:: EXERCISE PROMPT ::
Your task is to copy every line of the records below that contains "rgba".
[Opening GIVEN RECORDS section]
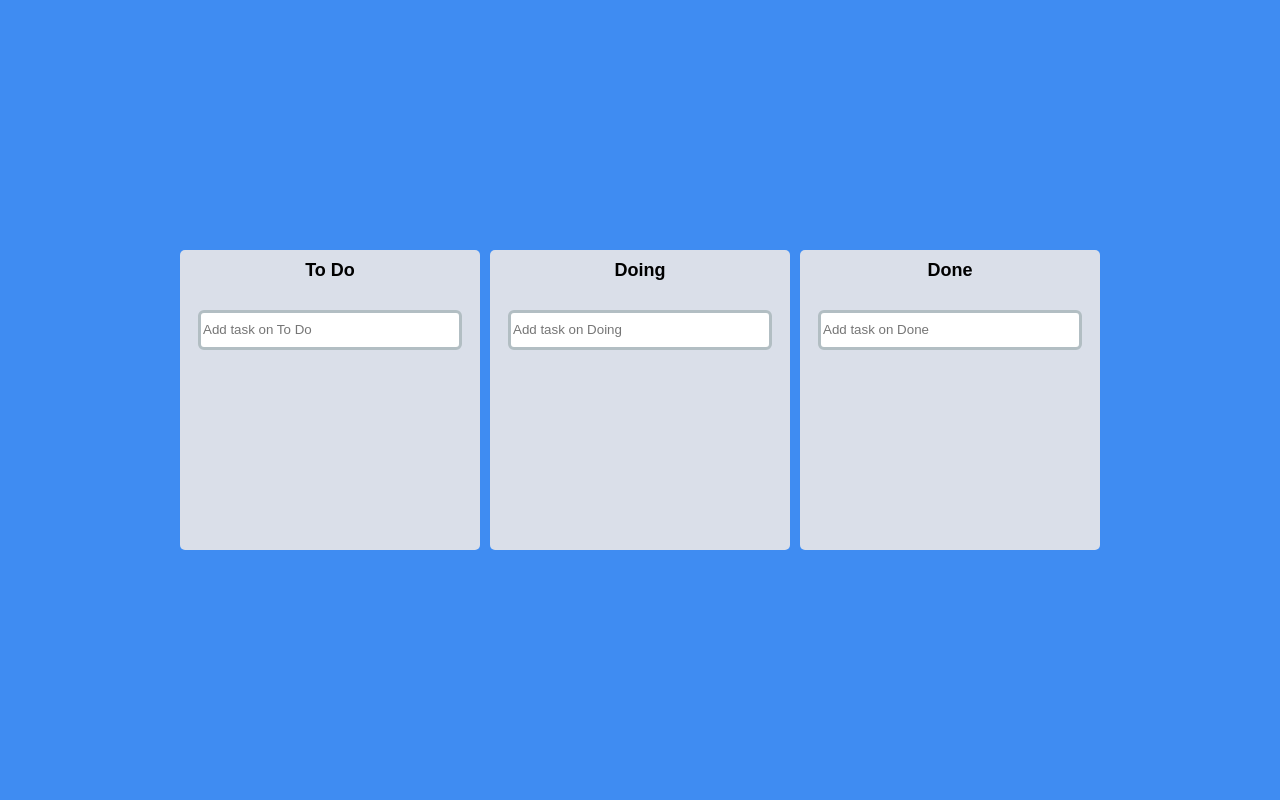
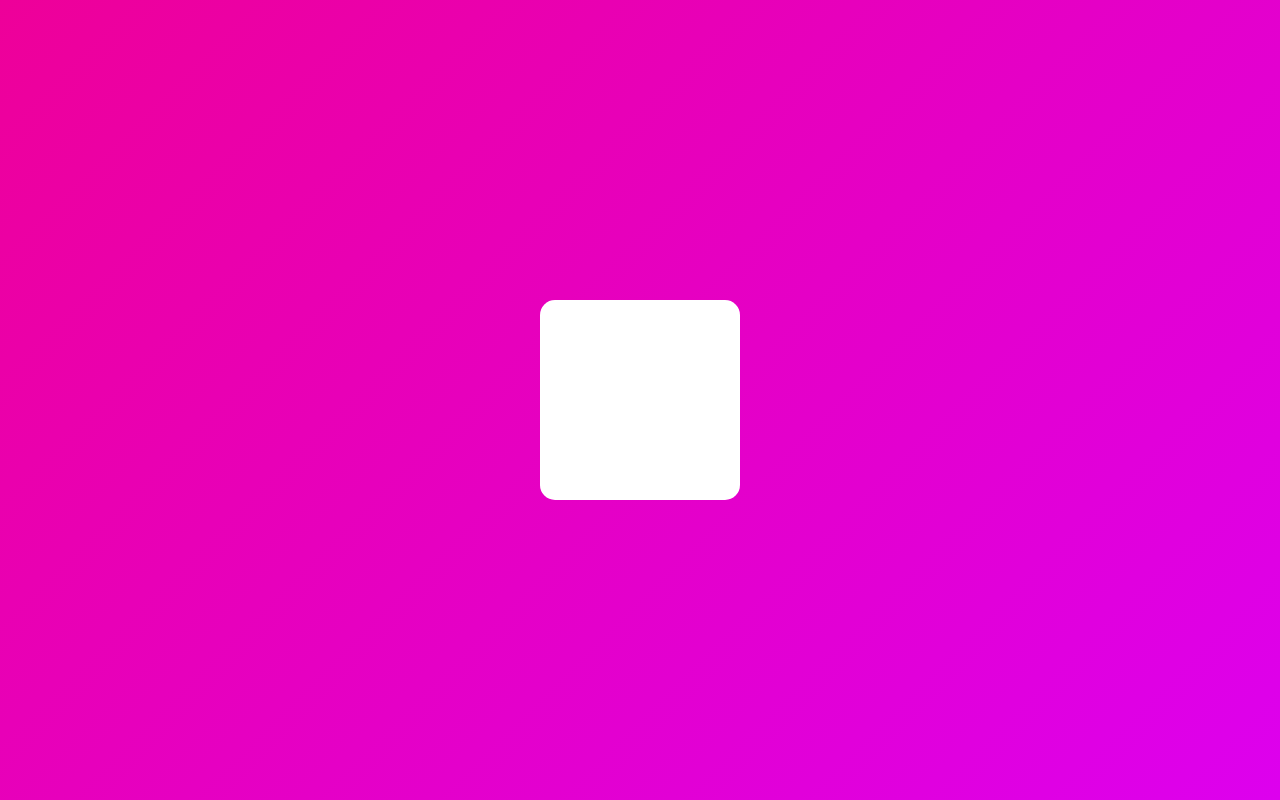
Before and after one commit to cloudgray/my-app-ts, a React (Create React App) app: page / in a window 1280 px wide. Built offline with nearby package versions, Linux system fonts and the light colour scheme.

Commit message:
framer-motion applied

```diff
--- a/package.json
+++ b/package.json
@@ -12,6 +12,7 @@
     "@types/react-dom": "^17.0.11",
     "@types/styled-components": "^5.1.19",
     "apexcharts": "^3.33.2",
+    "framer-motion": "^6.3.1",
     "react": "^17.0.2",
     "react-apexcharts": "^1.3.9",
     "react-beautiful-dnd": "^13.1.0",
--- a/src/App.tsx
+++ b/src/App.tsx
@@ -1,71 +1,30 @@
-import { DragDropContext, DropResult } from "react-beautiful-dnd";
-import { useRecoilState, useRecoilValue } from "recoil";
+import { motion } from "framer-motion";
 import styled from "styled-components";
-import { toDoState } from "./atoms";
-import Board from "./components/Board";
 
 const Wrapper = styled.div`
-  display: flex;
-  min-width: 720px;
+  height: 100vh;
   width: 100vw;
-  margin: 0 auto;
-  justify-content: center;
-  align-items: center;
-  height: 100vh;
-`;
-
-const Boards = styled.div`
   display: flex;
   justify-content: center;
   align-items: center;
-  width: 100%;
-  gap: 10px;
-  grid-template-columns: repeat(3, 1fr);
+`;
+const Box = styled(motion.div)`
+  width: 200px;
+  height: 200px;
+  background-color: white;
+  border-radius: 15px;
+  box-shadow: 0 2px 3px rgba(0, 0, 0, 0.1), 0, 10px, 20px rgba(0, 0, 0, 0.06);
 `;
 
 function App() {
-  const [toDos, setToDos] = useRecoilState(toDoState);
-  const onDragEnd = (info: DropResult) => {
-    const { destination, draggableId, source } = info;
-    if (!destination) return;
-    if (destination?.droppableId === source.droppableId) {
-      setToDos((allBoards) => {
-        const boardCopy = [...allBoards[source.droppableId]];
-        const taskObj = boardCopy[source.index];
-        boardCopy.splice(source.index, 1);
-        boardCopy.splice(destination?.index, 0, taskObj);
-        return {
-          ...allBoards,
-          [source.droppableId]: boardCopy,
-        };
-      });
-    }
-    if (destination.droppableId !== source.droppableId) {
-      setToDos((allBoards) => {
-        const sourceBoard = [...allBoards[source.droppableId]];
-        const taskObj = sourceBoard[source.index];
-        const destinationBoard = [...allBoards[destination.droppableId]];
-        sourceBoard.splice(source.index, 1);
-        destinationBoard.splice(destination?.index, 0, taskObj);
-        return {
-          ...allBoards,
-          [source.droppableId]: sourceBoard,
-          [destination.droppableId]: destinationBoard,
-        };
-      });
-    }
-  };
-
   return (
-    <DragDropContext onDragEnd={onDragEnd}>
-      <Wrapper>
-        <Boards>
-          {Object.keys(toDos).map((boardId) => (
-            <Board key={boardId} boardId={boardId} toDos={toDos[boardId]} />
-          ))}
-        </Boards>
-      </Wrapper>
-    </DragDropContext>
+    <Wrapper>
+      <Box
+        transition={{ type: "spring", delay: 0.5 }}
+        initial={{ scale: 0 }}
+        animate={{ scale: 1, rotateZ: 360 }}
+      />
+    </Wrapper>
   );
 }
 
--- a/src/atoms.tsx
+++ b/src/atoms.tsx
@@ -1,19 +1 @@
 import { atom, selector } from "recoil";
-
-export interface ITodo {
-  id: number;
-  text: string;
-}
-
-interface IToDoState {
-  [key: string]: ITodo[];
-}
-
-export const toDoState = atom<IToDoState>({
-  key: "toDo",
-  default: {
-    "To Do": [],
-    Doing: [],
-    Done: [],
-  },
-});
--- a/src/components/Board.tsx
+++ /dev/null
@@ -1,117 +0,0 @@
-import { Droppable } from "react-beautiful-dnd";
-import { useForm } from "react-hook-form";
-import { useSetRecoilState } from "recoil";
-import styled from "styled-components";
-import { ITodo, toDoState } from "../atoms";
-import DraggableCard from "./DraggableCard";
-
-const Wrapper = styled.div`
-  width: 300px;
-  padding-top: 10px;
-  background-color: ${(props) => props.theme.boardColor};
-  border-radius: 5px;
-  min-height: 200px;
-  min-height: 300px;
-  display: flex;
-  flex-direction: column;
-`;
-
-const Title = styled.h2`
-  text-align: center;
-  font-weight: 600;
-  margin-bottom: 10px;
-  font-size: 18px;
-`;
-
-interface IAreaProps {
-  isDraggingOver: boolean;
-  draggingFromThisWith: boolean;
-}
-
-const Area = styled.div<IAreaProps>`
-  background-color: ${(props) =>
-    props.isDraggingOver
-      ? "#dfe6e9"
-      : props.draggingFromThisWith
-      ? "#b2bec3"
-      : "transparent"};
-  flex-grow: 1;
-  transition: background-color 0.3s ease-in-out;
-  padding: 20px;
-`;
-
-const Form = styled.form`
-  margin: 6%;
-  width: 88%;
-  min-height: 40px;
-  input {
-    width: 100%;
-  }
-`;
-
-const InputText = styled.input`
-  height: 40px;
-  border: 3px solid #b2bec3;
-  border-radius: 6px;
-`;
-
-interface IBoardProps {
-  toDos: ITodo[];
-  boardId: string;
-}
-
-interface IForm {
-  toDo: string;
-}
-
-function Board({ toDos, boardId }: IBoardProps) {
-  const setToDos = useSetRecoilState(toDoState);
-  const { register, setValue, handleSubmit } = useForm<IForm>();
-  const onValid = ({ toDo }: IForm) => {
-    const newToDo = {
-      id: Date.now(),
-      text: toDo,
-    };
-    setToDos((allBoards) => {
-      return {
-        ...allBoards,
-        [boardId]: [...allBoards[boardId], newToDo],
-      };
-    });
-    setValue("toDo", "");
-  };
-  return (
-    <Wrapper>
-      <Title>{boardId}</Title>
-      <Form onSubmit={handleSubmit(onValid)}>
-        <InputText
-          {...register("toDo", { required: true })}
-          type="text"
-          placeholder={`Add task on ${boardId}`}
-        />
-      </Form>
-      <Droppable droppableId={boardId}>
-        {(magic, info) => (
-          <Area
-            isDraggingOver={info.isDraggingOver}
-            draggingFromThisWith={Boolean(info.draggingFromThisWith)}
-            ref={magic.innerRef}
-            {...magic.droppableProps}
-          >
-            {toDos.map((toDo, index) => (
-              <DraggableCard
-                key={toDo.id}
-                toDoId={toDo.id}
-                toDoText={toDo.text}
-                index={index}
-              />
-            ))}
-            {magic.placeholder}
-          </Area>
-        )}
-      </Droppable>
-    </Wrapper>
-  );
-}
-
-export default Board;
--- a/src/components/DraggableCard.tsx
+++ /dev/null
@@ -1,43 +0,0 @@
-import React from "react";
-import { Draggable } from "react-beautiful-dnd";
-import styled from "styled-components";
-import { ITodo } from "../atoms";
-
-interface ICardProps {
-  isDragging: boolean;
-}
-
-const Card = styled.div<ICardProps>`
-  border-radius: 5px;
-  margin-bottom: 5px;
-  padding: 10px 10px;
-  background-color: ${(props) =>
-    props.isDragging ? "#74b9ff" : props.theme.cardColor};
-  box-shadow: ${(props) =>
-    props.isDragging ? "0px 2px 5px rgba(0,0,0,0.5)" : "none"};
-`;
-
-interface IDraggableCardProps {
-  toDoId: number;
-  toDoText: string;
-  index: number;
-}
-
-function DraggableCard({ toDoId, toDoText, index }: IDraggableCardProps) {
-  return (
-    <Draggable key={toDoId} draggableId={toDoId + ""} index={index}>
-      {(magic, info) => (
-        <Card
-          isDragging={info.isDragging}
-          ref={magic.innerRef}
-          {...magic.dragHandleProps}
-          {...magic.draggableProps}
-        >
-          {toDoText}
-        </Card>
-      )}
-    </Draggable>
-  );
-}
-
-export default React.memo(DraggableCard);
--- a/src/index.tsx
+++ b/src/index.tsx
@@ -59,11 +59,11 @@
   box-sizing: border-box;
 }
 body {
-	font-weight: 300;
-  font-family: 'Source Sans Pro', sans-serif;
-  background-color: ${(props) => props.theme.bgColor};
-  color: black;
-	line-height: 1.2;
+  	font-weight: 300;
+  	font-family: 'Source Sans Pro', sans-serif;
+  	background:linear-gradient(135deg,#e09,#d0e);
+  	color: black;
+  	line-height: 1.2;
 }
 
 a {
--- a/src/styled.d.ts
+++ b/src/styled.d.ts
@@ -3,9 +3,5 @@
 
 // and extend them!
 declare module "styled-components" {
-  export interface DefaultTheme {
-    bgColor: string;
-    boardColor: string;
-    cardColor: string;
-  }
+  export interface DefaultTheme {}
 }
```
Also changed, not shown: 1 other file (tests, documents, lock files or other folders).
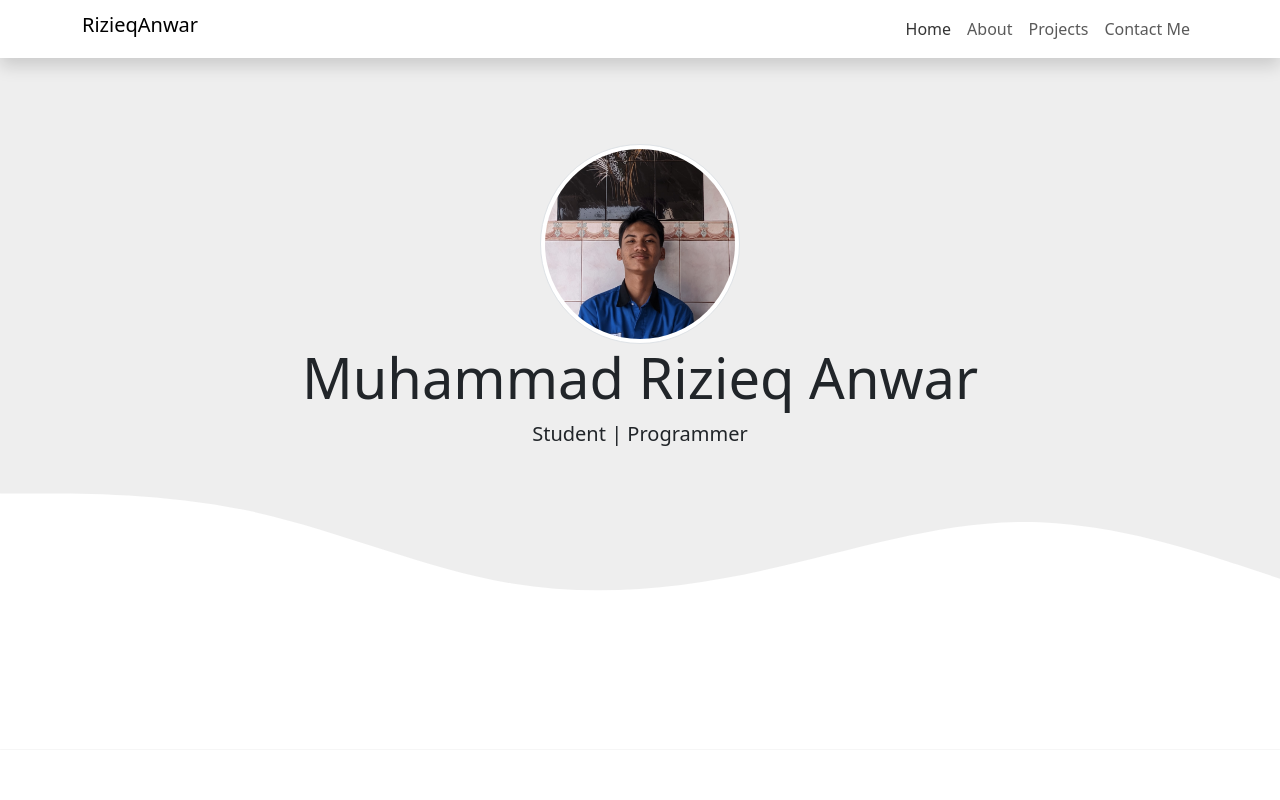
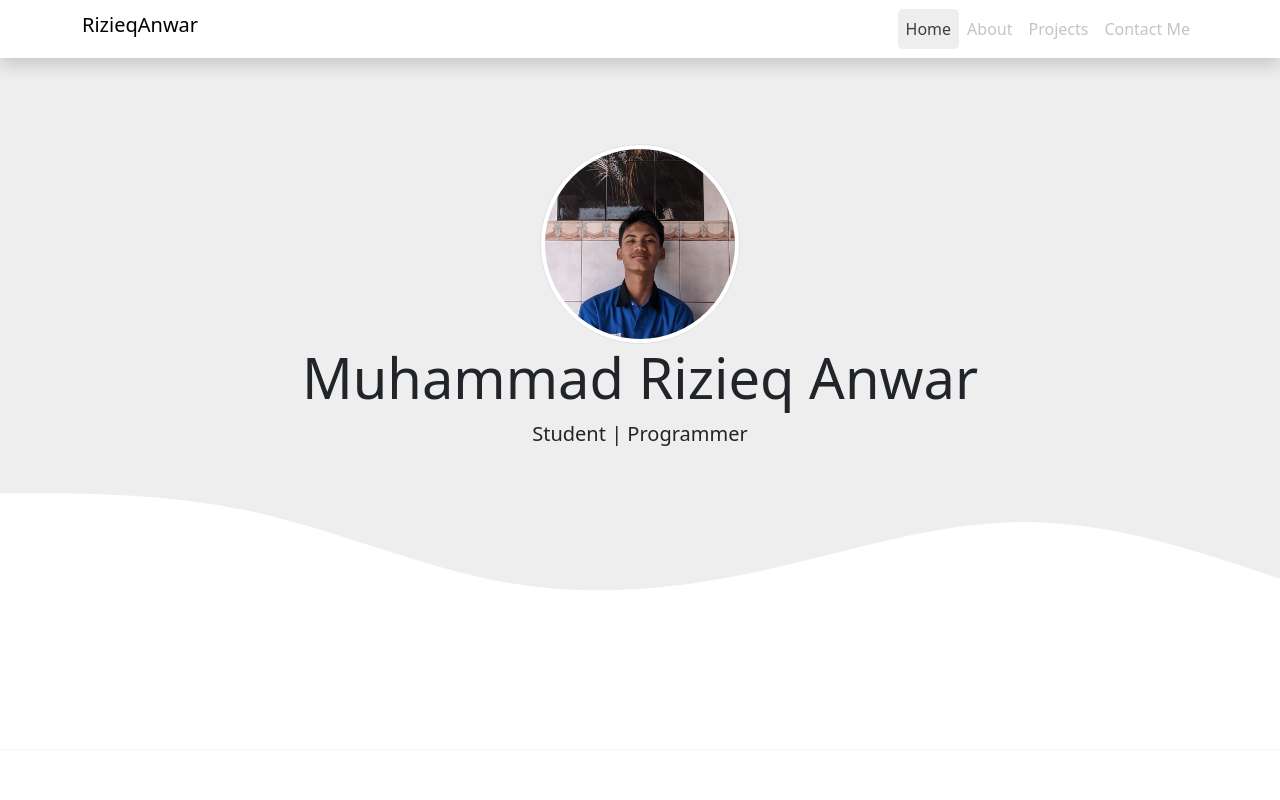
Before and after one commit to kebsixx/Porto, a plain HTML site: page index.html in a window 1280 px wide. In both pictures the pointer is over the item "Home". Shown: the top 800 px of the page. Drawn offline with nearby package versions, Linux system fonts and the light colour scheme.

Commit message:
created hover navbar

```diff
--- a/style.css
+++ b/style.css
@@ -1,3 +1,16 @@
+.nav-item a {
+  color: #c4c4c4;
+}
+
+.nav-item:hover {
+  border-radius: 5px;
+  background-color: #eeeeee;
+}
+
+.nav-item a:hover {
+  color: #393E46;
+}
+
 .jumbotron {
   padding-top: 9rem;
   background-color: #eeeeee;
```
[Closing GIVEN RECORDS section]
:: SOLUTION TO THIS EXERCISE ::
+  box-shadow: 0 2px 3px rgba(0, 0, 0, 0.1), 0, 10px, 20px rgba(0, 0, 0, 0.06);
-    props.isDragging ? "0px 2px 5px rgba(0,0,0,0.5)" : "none"};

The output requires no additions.